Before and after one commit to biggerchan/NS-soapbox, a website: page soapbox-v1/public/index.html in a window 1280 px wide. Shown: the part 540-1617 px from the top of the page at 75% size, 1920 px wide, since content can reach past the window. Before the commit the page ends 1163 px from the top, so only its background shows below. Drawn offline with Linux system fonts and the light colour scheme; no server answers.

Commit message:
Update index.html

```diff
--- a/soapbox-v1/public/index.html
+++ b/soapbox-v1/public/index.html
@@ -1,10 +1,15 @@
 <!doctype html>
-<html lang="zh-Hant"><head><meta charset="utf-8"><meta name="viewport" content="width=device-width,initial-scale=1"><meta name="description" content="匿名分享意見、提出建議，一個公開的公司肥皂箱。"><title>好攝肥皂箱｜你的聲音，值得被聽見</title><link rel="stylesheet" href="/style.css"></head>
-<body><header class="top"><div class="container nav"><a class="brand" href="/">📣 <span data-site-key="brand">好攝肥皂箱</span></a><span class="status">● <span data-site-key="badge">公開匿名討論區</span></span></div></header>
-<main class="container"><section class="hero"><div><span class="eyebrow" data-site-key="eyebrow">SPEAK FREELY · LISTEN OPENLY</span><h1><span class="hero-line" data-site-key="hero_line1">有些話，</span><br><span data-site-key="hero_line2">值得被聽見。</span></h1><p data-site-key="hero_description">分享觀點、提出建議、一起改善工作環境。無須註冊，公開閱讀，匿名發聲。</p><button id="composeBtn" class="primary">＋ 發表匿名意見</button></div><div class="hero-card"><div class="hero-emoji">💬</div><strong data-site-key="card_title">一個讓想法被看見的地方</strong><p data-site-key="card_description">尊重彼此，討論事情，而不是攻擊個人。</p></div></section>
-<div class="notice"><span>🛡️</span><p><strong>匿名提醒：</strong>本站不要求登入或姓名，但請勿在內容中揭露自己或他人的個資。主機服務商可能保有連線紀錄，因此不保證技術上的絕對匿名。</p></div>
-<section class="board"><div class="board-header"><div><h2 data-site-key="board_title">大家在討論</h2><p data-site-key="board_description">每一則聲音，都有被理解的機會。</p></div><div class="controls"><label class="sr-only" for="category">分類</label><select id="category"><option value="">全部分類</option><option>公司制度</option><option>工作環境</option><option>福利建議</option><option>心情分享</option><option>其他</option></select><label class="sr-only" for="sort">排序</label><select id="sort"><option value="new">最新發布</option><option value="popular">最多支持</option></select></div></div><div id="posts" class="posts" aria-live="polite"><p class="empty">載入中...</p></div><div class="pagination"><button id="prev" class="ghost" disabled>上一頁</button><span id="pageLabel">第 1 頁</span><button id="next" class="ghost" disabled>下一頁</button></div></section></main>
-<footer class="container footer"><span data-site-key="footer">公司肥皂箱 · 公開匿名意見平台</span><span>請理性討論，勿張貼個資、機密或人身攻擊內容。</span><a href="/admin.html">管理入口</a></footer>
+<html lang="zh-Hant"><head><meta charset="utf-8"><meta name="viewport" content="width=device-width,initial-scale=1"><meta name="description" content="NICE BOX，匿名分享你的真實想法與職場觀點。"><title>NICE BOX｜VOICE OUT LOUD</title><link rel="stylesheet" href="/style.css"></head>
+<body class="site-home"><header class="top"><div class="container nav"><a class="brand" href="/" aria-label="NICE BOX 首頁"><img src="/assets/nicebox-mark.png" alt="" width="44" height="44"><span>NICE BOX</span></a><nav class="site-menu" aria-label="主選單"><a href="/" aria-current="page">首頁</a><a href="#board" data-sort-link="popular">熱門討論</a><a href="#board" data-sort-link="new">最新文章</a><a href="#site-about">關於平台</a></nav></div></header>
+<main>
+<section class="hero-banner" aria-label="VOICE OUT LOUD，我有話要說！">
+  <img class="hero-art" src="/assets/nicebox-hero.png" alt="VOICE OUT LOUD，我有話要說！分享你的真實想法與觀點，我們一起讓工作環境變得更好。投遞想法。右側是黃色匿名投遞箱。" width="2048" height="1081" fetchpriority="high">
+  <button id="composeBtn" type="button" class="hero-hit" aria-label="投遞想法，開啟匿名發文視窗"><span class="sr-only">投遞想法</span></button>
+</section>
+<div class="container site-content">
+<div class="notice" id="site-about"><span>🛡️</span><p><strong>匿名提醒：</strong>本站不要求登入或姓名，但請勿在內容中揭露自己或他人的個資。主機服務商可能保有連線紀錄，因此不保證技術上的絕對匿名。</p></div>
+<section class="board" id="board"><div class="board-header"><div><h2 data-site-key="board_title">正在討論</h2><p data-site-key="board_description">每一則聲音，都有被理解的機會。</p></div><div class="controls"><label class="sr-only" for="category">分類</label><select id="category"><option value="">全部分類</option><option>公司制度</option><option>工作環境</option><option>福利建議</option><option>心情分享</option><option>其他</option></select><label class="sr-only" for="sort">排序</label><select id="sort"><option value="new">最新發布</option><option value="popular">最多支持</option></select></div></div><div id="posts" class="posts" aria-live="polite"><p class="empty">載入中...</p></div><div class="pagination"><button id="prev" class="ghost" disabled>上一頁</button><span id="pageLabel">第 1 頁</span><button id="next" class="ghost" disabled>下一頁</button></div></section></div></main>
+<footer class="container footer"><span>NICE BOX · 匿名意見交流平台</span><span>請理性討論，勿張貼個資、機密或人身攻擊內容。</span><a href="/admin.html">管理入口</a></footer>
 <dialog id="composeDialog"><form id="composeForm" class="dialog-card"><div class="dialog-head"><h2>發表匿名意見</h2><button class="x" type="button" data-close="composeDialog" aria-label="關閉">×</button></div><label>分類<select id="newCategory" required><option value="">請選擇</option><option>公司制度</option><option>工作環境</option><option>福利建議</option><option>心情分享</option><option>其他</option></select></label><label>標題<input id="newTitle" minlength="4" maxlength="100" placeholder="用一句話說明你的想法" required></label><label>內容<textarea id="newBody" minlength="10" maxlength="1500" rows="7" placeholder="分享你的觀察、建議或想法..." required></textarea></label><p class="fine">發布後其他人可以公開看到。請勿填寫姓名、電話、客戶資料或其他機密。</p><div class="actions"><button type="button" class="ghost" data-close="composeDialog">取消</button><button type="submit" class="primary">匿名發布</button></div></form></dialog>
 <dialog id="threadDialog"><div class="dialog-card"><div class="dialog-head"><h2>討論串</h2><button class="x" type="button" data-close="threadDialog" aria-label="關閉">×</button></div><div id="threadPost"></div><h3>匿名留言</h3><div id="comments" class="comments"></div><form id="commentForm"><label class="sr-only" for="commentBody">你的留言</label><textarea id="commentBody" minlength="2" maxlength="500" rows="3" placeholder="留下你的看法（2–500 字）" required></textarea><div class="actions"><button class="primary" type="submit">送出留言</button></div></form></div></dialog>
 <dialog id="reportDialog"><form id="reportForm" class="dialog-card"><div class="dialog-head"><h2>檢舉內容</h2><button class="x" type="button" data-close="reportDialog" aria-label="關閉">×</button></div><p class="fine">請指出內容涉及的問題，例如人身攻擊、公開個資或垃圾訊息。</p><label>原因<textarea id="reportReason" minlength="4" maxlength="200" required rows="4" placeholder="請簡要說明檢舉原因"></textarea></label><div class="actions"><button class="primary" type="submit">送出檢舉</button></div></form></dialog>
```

- [WORK REQUIRED]:
Where a line of the data holds the word "admin", copy that line.

- [SOLUTION]:
-<footer class="container footer"><span data-site-key="footer">公司肥皂箱 · 公開匿名意見平台</span><span>請理性討論，勿張貼個資、機密或人身攻擊內容。</span><a href="/admin.html">管理入口</a></footer>
+<footer class="container footer"><span>NICE BOX · 匿名意見交流平台</span><span>請理性討論，勿張貼個資、機密或人身攻擊內容。</span><a href="/admin.html">管理入口</a></footer>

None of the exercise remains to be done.